Ten Reasons to ponder
In essence, Visual Communication designers (graphic, web, illustration, etc) sell two things – ideas and time. Speculative presentations, by definition, require a designer to invest both their ideas and time without a guarantee of compensation.
Most professional-level designers won’t participate in speculative presentations since they take away time, a non-renewal asset, and resources away from bona fide projects with guaranteed revenue. The result is designers who participate in spec presentations are typically less experienced.
Lack of professional research
Successful design requires an investment in time to appropriately research the client company, its competitive landscape and the audience for the project. Since many speculative projects are run on a compressed schedule, adequate research cannot be done, resulting in designs that are more “pretty pictures,” rather than strategic design backed up with facts.
Needs of the client not met
Speculative requests are often a result of “I’ll know it when I see it,” thinking on the part of the client. The problem here is that it’s self-centered point-of-view rather than a position serving the needs and wants of the audience.
Spec projects are often myopic. They tend to be “one-off” pieces that don’t fit and may erode a company’s overall branding efforts.
Speculative projects reduce the value of the client/designer relationship. In point of fact, there is no relationship. The process becomes a competitive environment that often hinders a designer from doing his or her best.
Undermines consultive benefits
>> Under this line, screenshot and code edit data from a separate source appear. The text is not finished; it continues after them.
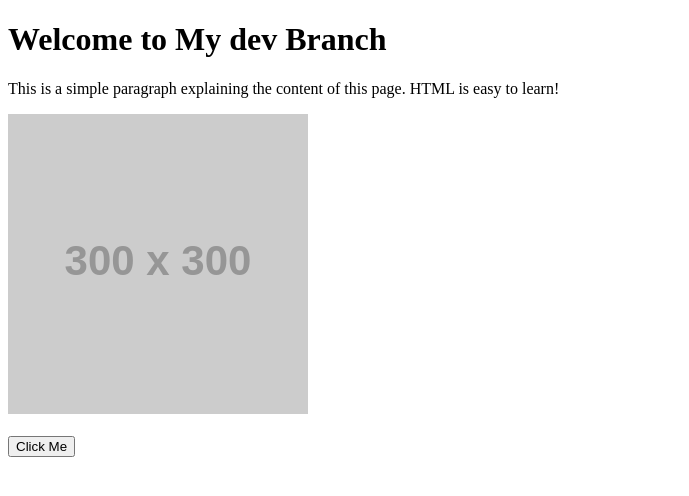
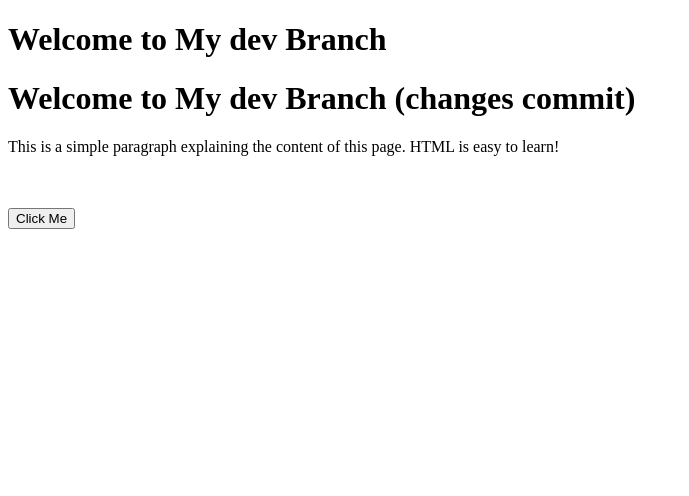
Before and after one commit to iaman011/CI-CD-2, a plain HTML site: page index.html in a window 1280 px wide. Shown: the whole page, without its empty margins (0-689 px from the left). Drawn offline with Linux system fonts and the light colour scheme; placeholder pictures from the web are drawn by us.

Commit message:
Update index.html

```diff
--- a/index.html
+++ b/index.html
@@ -29,9 +29,10 @@
 <body>
 
   <h1>Welcome to My dev Branch</h1>
+   <h1>Welcome to My dev Branch (changes commit)</h1>
   <p>This is a simple paragraph explaining the content of this page. HTML is easy to learn!</p>
 
-  <img src="https://via.placeholder.com/300" alt="Sample Image" width="300" />
+<!--   <img src="https://via.placeholder.com/300" alt="Sample Image" width="300" /> -->
 
   <br><br>
   <button onclick="alert('You clicked the button!')">Click Me</button>
```
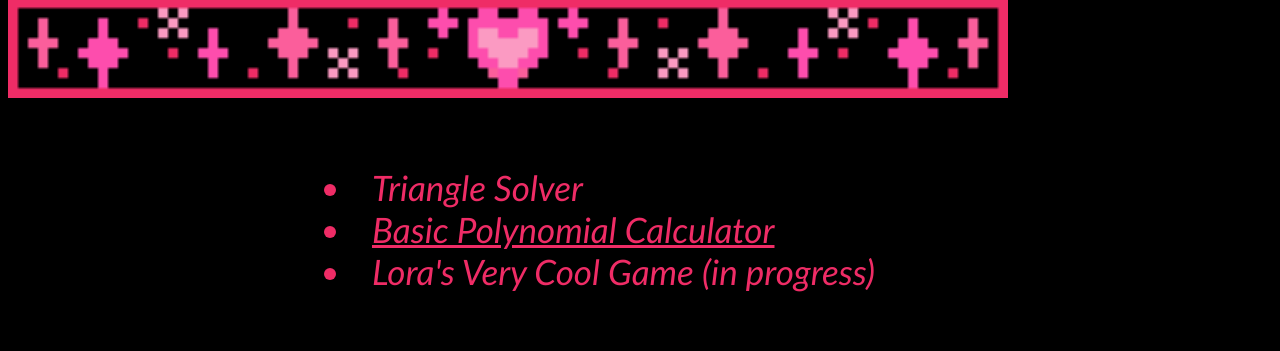
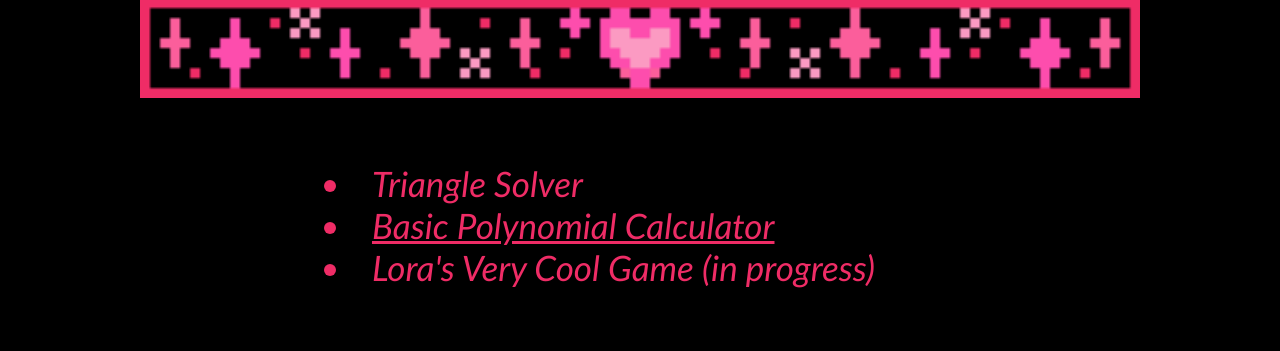
Before and after one commit to loraavie/loraavie.github.io, a plain HTML site: page index.html in a window 1280 px wide. Shown: the part 421-772 px from the top of the page. Drawn offline with Linux system fonts and the light colour scheme.

Commit message:
Update styles.css
centering heading separator

```diff
--- a/styles.css
+++ b/styles.css
@@ -13,11 +13,13 @@ img{
    text-align: center;
   padding-top: 1px;
   padding-bottom:1px;
-   justify-content: center;
 }
 
 .image-container{
-   justify-content: center;}
+   justify-content: center;
+  display: flex; /* Create a flex container */
+  justify-content: center; /* Center horizontally */
+}
 
 h1{
 
```
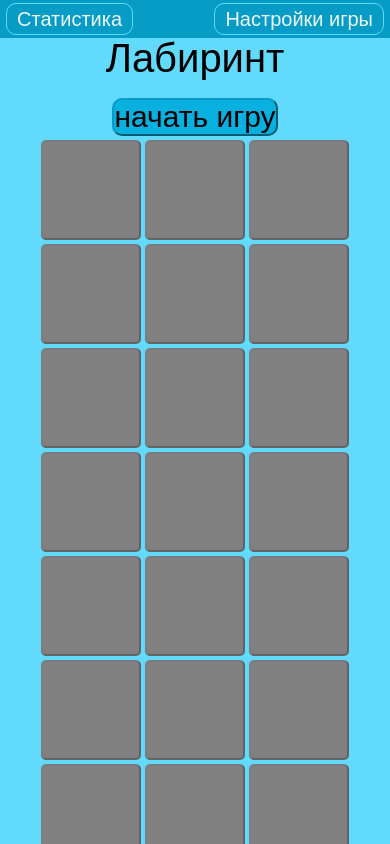
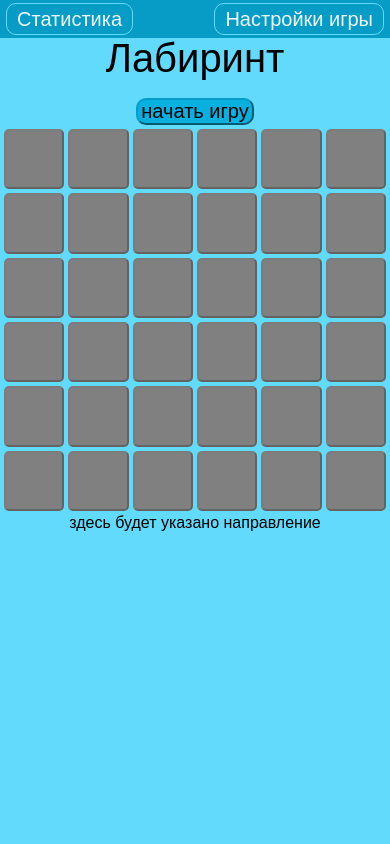
Before and after one commit to aleksandrKas777/Labyrinth, a React (Create React App) app: page / in a window 390 px wide. Built offline with nearby package versions, Linux system fonts and the light colour scheme; a web font is replaced by a local one.

Commit message:
сделал адаптив

```diff
--- a/src/components/App.tsx
+++ b/src/components/App.tsx
@@ -1,6 +1,5 @@
 import React from 'react';
 import {Playground} from './playground/Playground';
-import './index.scss';
 import {Header} from './header/Header';
 import {Track} from './track/Track';
 import {Provider} from 'react-redux';
--- a/src/components/header/index.scss
+++ b/src/components/header/index.scss
@@ -42,7 +42,6 @@ nav {
 
 @media screen and (max-width: 500px) and (min-width: 421px) {
   nav .nav_ul {
-    font-style: normal;
     font-weight: 350;
     font-size: 25px;
     padding: 4px 8px;
@@ -51,7 +50,6 @@ nav {
 
 @media screen and (max-width: 420px) and (min-width: 360px) {
   nav .nav_ul {
-    font-style: normal;
     font-weight: 300;
     font-size: 20px;
     padding: 3px 6px;
@@ -60,7 +58,6 @@ nav {
 
 @media screen and (max-width: 359px){
   nav .nav_ul {
-    font-style: normal;
     font-weight: 260;
     font-size: 17px;
     padding: 2px 4px;
--- a/src/components/index.scss
+++ /dev/null
@@ -1,7 +0,0 @@
-.wrapper {
-  max-width: 980px;
-  margin: 0 auto;
-  background-color: #61dafb;
-  height: 100%;
-  overflow: scroll;
-}
--- a/src/components/playground/cell/Cell.tsx
+++ b/src/components/playground/cell/Cell.tsx
@@ -7,7 +7,7 @@ import {useSelector} from 'react-redux';
 import {RootState} from '../../../redux/store';
 import {
     btnDisableDispatcher,
-    resultDispatcher, userCellDispatcher, statisticGameDispatcher
+    resultDispatcher, userCellDispatcher, statisticGameDispatcher, btnStartDispatcher,
 } from '../../../redux/dispatchers/dispatcher';
 
 interface CellProps {
@@ -25,8 +25,9 @@ export const Cell = ({item}: CellProps) => {
 
 
     const resultGame = (event: any) => {
-        userCellDispatcher(parseInt(event.target.id))
+        userCellDispatcher(parseInt(event.target.id));
         btnDisableDispatcher(true);
+        btnStartDispatcher('start');
 
         const resultGame = positionMatrix + '' === event.target.id ? 'winner' : 'losing';
 
@@ -73,7 +74,6 @@ export const Cell = ({item}: CellProps) => {
         }
     }
 
-
     return (<button id={item + ''} disabled={btnDisable} onClick={resultGame} className="cell">{btnImg}</button>)
 
 }
--- a/src/components/playground/index.scss
+++ b/src/components/playground/index.scss
@@ -2,56 +2,73 @@
   background-color: #61dafb;
   margin: 0 auto;
   padding: 2px;
-  display: flex;
-  justify-content: center;
-  flex-wrap: wrap;
-  div{
+
+  div {
     display: contents;
   }
+
+  .rowCells {
+    display: flex;
+  }
+
   .cell {
-    content: '';
+    position: relative;
+    width: 100%;
     background-color: gray;
-    height: 100px;
-    width: 100px;
     border-radius: 5px;
     margin: 2px;
+
+    &:before {
+      content: ' ';
+      display: block;
+      width: 100%;
+      padding-top: 100%;
+    }
+
     .cellImg {
+      position: absolute;
+      top: 0;
+      left: 0;
+      bottom: 0;
+      right: 0;
       width: inherit;
       height: auto;
       animation: show-btnImg 1s forwards;
     }
   }
 }
-.btnStart{
+
+.btnStart {
   display: flex;
   justify-content: center;
+  padding: 0 5px;
 
 
-  button{
+  button {
     border-radius: 10px;
     font-size: 30px;
     border-color: #069cc6;
     animation: show-btnImg 1s forwards;
     background-color: #07b0df;
-    &:hover{
+    padding: 0 3px;
+
+    &:hover {
       background-color: #069cc6;
     }
   }
 }
 
 @keyframes show-btnImg {
-  0%{
+  0% {
     opacity: 0;
   }
-  100%{
+  100% {
     opacity: 1;
   }
 }
 
-@media screen and (max-width: 359px){
-  .playground .cell{
-    width: 48px;
-    height: 48px;
-    margin: 1px;
+@media screen and (max-width: 500px) {
+  .btnStart button{
+    font-size: 20px;
   }
 }
--- a/src/components/playground/rowCells/RowCells.tsx
+++ b/src/components/playground/rowCells/RowCells.tsx
@@ -18,7 +18,7 @@ export const RowCells: ({itemRow}: RowCellsProps) => JSX.Element = ({itemRow}: R
     }
 
     return (
-        <div>
+        <div className='rowCells'>
             {arrCellsRow.map((item) => <Cell key={item.toString()} item={item}/>)}
         </div>
     )
--- a/src/styles/index.scss
+++ b/src/styles/index.scss
@@ -3,6 +3,9 @@ body{
   background-color: #9ce7fc;
   font-family: 'PT Sans Caption', sans-serif;
 }
-.wrapper{
+.wrapper {
+  max-width: 980px;
+  margin: 0 auto;
+  background-color: #61dafb;
   height: 100vh;
 }
```
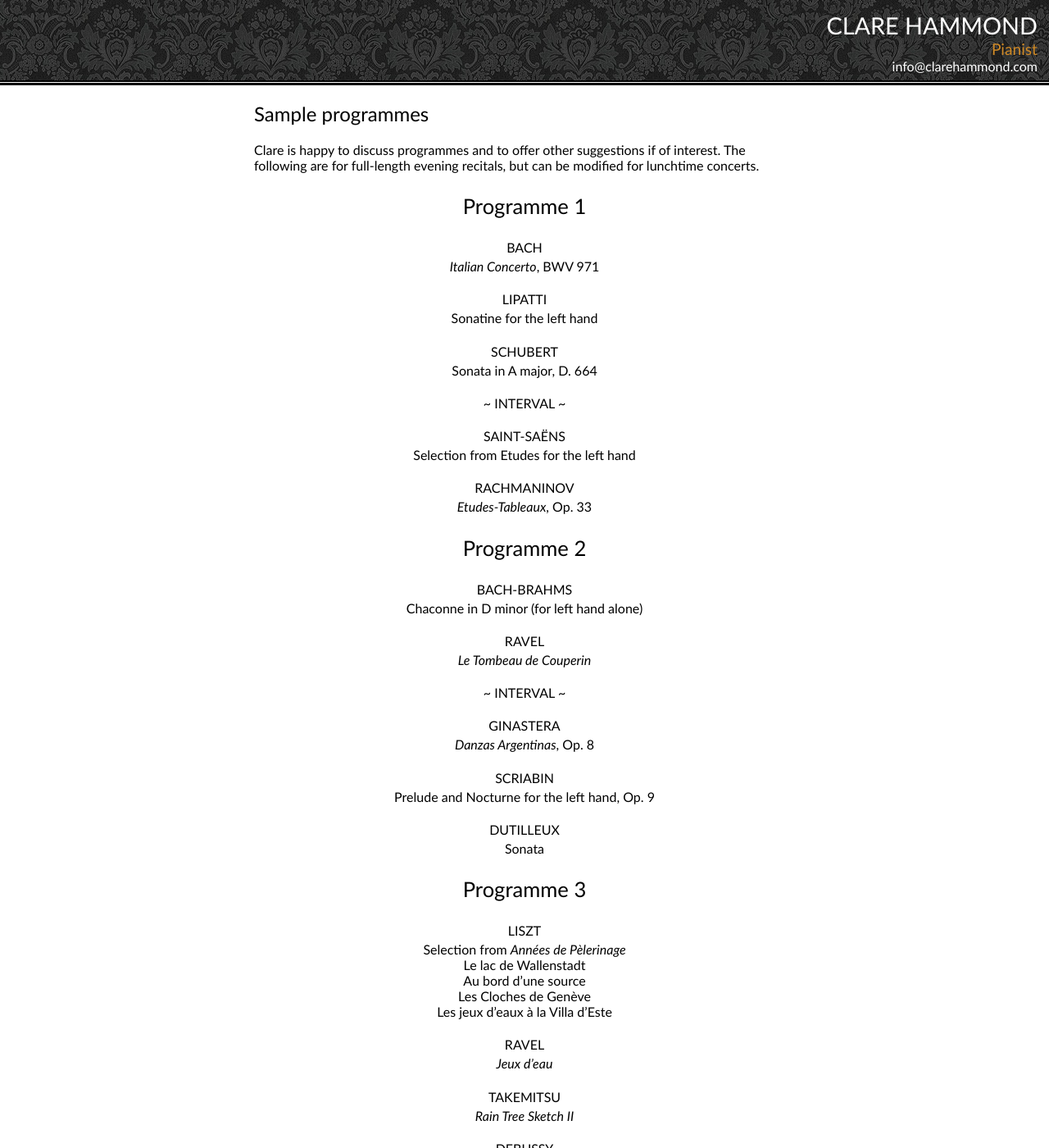
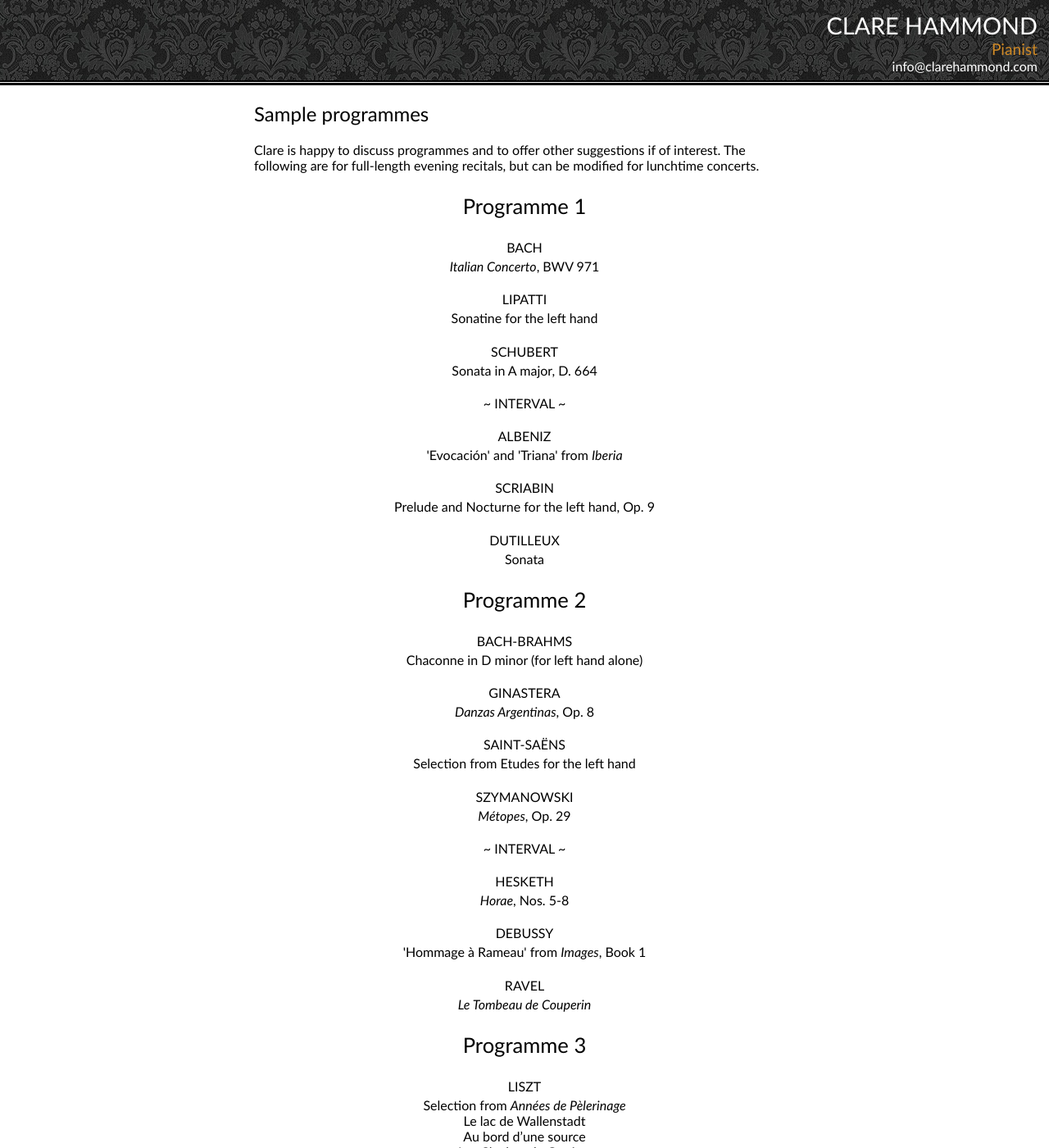
Before and after one commit to hammonc/clarehammond.com, a Jekyll site: the page built from solo-programmes.html, in a window 1280 px wide and 1400 px high. Shown: the whole window at 82% size. Built offline with Jekyll 4.4.1, drawn with Linux system fonts in a browser that asks for light colours.

Commit message:
rep updates

```diff
--- a/chamber-repertoire.html
+++ b/chamber-repertoire.html
@@ -5,7 +5,7 @@ layout: repertoire
 <h2>Chamber Repertoire</h2>
 
 <ul>
-  <li><a href="#trios">Trios</a></li>
+  <li><a href="#trios">Piano Trios</a></li>
   <li><a href="#two-piano">Two Piano</a></li>
   <li><a href="#piano-and-violin">Piano and Violin</a></li>
   <li><a href="#piano-and-viola">Piano and Viola</a></li>
@@ -17,7 +17,7 @@ layout: repertoire
   <li><a href="#misc">Miscellaneous</a></li>
 </ul>
 
-<h3 id="trios">TRIOS</h3>
+<h3 id="trios">PIANO TRIOS</h3>
 
 <h4>BEETHOVEN</h4>
 <p>Piano Trio No. 1 in E flat major, Op. 1 No. 1</p>
--- a/repertoire.html
+++ b/repertoire.html
@@ -12,10 +12,6 @@ image: repertoire.jpg
 	      rel="height:550,width:750,scrollbars:1,status:1,resizable:0">Solo
     repertoire list</a></p>
 <h4>CHAMBER</h4>
-<p>&#9656; <a href="trio-programmes.html" target="_blank"
-	      class="popupwindow"
-	      rel="height:550,width:750,scrollbars:1,status:1,resizable:0">Sample
-    trio programmes</a></p>
 <p>&#9656; <a href="chamber-repertoire.html" target="_blank"
 	      class="popupwindow"
 	      rel="height:550,width:750,scrollbars:1,status:1,resizable:0">Chamber
--- a/solo-programmes.html
+++ b/solo-programmes.html
@@ -17,24 +17,31 @@ layout: repertoire
   <h4>SCHUBERT</h4>
   <p>Sonata in A major, D. 664</p>
   <h4>~ INTERVAL ~</h4>
-  <h4>SAINT-SA&#203;NS</h4>
-  <p>Selection from Etudes for the left hand</p>
-  <h4>RACHMANINOV</h4>
-  <p><em>Etudes-Tableaux</em>, Op. 33</p>
-
+  <h4>ALBENIZ</h4>
+  <p>'Evocaci&#243;n' and 'Triana' from <em>Iberia</em></p>
+  <h4>SCRIABIN</h4>
+  <p>Prelude and Nocturne for the left hand, Op. 9</p>
+  <h4>DUTILLEUX</h4>
+  <p>Sonata</p>
 
   <h3>Programme 2</h3>
   <h4>BACH-BRAHMS</h4>
   <p>Chaconne in D minor (for left hand alone)</p>
+ <h4>GINASTERA</h4>
+  <p><em>Danzas Argentinas</em>, Op. 8</p>
+  <h4>SAINT-SA&#203;NS</h4>
+  <p>Selection from Etudes for the left hand</p>
+  <h4>SZYMANOWSKI</h4>
+  <p><em>M&#233;topes</em>, Op. 29</p>
+  <h4>~ INTERVAL ~</h4>
+  <h4>HESKETH</h4>
+  <p><em>Horae</em>, Nos. 5-8</p>
+  <h4>DEBUSSY</h4>
+  <p>'Hommage &#224; Rameau' from <em>Images</em>, Book 1</p>
   <h4>RAVEL</h4>
   <p><em>Le Tombeau de Couperin</em></p>
-  <h4>~ INTERVAL ~</h4>
-  <h4>GINASTERA</h4>
-  <p><em>Danzas Argentinas</em>, Op. 8</p>
-  <h4>SCRIABIN</h4>
-  <p>Prelude and Nocturne for the left hand, Op. 9</p>
-  <h4>DUTILLEUX</h4>
-  <p>Sonata</p>
+
+
 
   <h3>Programme 3</h3>
 
```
Spec requests tend to reduce the potential of design down to a commodity. Professional Communication Designers provide highly specific services which typically build upon each other to solidify a brand. Spec requests undermine the consultive benefits of the client/designer relationship.
Undervalues the profession
Designers who participate in speculative work are undervaluing their profession and encouraging the behavior. These are often neophytes who are lured in by the “dangling carrot” of more work down the road or payment if the client likes what they’ve done. Often that additional work never materializes and payment is well below industry averages.
Pitches and design don’t mix
Historically, it’s been a common practice for advertising agencies to create “pitches” that are typically punctuated with fully developed creative. However, the potential return on winning the business is significantly more than the return on investment a designer would receive from a single brochure or even a logo. Ad agencies, particularly larger agencies, generate much of their revenue from media commissions. In the past, commissions were their only source of revenue. The creative was “built-in.” A designer working on spec does not have the benefit, in most cases, to reap the financial rewards of a multimillion dollar campaign.
Designers approached for spec work should ask themselves why a client is making the request. Is it due to a lack of understanding of the industry? Perhaps there isn’t enough money in the budget? Is the client fuzzy about their goals and objectives? Any of these should throw up a red flag.
The lack of a contract does not a professional make
Speculative work is often done without contracts, thus removing any clear representation of “rights” to the artwork between the client and the designer. The result is that clients may feel they can pick and choose from the ideas the designer has presented and either do the project themselves, or take the ideas to another, cheaper designer — either option being a violation of the law. However, despite being a violation, the lack of a contract will make it difficult for the designer to prove his/her case, resulting in either an outright loss for the designer or a long, drawn out legal battle that is good for neither the designer nor the client.
Clients should ask themselves why a professional level designer would take on a spec project. Are they in fact professional level? Do they have the experience and abilities to do justice to the project and help it reach its goals? Is their heart and mind going to be committed to the project? If they have so much time on their hands that they’re willing to work on spec, why?
Original article by Neil Tortorella